Once you have power wired up to your power supplies and all of the panel is wired for power, break out your F16V3 controller you bought either get a usb wall wart and cut the wires so you can get 5 volts to your controller or solder a long positive and negative wire from your power supply bus on your panel so you can supply 5 volts to your controller. I used a 5 volt wall wart power pack tp power my controller so I could test each panel.
Note – before you power up your controller, there are jumpers that need to be set so it will run on 5 volts. Make sure you download the manual and set the jumpers correctly.

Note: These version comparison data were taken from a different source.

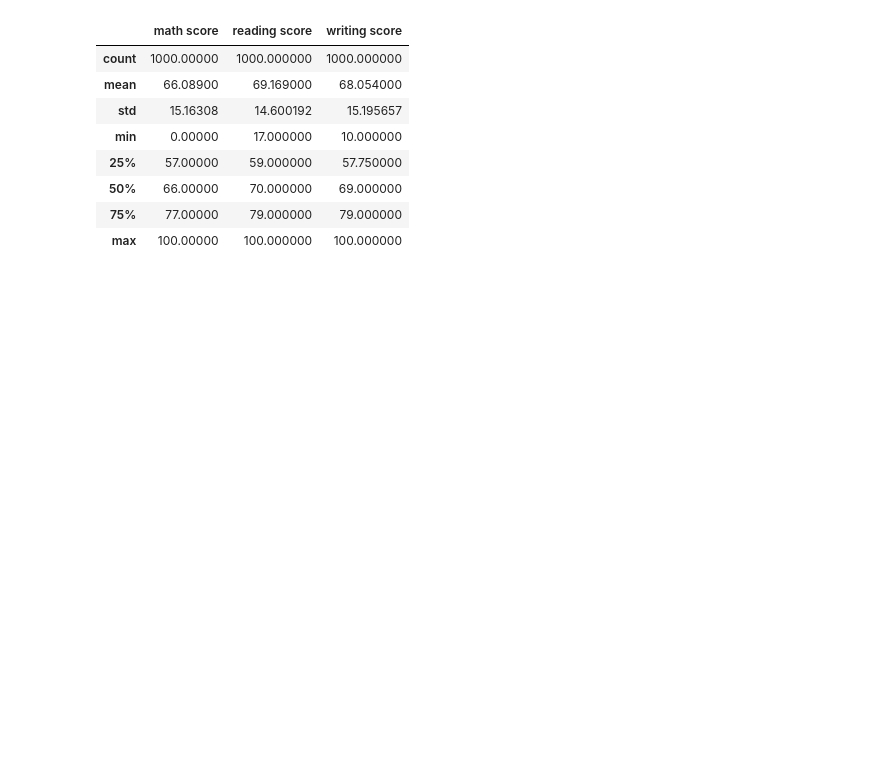
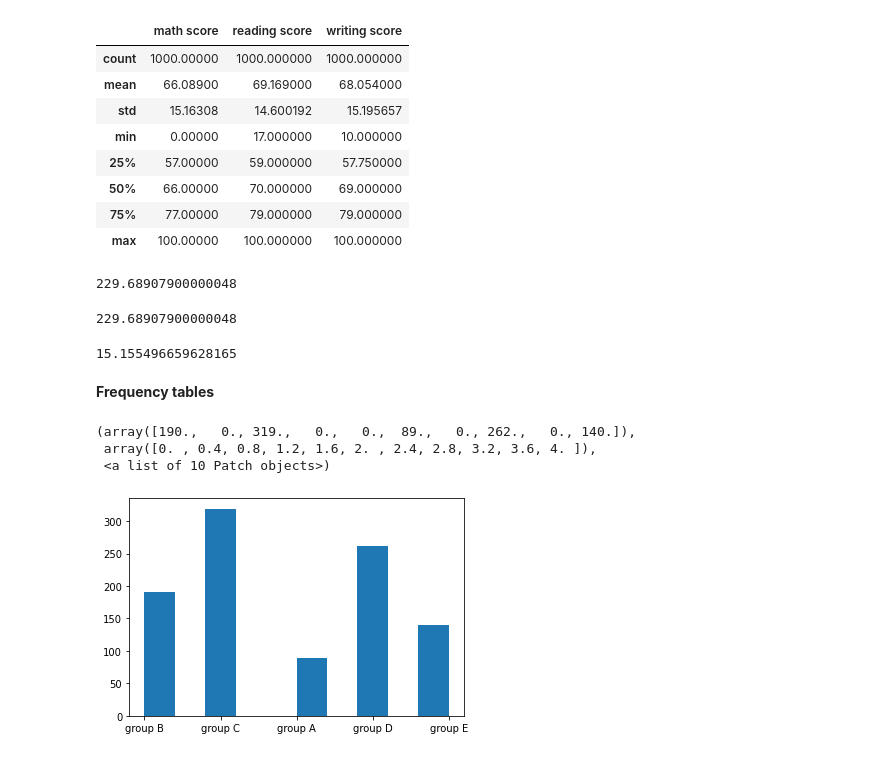
Before and after one commit to maulya230/Python-Machine-Learning-, a Jupyter notebook: Machine Learning.ipynb, the cells around one changed output. Drawn from its saved outputs; the diff is of its cells as text; code cells hidden in the pictures; blank space fills up the shorter version.

```diff
--- a/Machine Learning.ipynb
+++ b/Machine Learning.ipynb
@@ -105,0 +122,30 @@ data.describe()
+# %%
+print(variance)
+# %% [output]
+229.68907900000048
+# %%
+#delta
+data['math score'].var(ddof=0)
+# %% [output]
+229.68907900000048
+# %%
+data['math score'].std(ddof=0)
+# %% [output]
+15.155496659628165
+# %% [markdown]
+**Frequency tables**
+# %%
+# Histogram
+import numpy as np
+import matplotlib as plt
+
+import matplotlib.pyplot as plt
+
+
+
+plt.hist(x='race/ethnicity',data=data)
+# %% [output]
+(array([190.,   0., 319.,   0.,   0.,  89.,   0., 262.,   0., 140.]),
+ array([0. , 0.4, 0.8, 1.2, 1.6, 2. , 2.4, 2.8, 3.2, 3.6, 4. ]),
+ <a list of 10 Patch objects>)
+[figure, added]
```
Also changed, not shown: parts of 7 cells of this notebook.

Once you have power going to your controller, you can wire up 2 data lines from your controller to your full panel. Remember that a full panel has 2 9 column sections. This uses two data ports on your controller. The data ports on your controller are connected to your panel through a set of two wires for each 9 column section (ground/negative and a data line). You do not want the controller supplying the power to your matrix since it cannot supply enough power. That is what the power injection was for. We are just supplying data from the controller, not any voltage lines.
Prepare 2 data lines to test with to connect your controller to the full panel you built. Take a section of 2 longer wires and strip the two wires on both ends. The controller came with a bunch of plug in connectors. Look on the controller board as to where the wires should be placed on the connector. You only want ground and data. Not 5v. Put the two wires into the connector. You will do this for both of the test wires for the two sections. On the other end of the wires, you will need to wire a male 3 prong plug on the end that will mate up with the 2 plugs hanging off of your full panel sections. When looking at the full panel from the front, the very left connector will be port 1 and the second port 2. Plug the connectors into the controller you just put the wires into. Plug the other ends you just made into the connectors on your full panel.
Plug into an AC wall receptacle, two AC cords from your 2 power supplies on the full panel. Plug in your controller wall wart to turn on the controller. The controller will boot up. Don’t worry at first if you see random lights lit up during the controller boot up. They will go out once it is booted.
The controller has a test button. It is on the very right of the display. Press and hold the test button and the LED panel should spring to life cycling through colors. If it doesn’t… you have something wrong somewhere. Unplug everything. Start at the beginning and check you AC power wires. Check your 5 volt lines powering the LEDs. Check you data lines running to the controller. Verify that everything is hooked up correctly. Keep troubleshooting until you get the test to work.
Below is a video of the of the controller test running.
Once you get your panels running… you have 7 more duplicate panels to wire. Do them exactly as you wired your first panel. All 8 full panels are all duplicates of each other. 8 full panels make up the 32 feet wide LED Matrix. Just seeing one panel power up and run the test will make you jump for joy. It’s a beautiful thing when something you just created comes to life.
Now we will move on to some testing and how to hang the panels. Click here for Part 5 – Hanging the Panels. Have fun!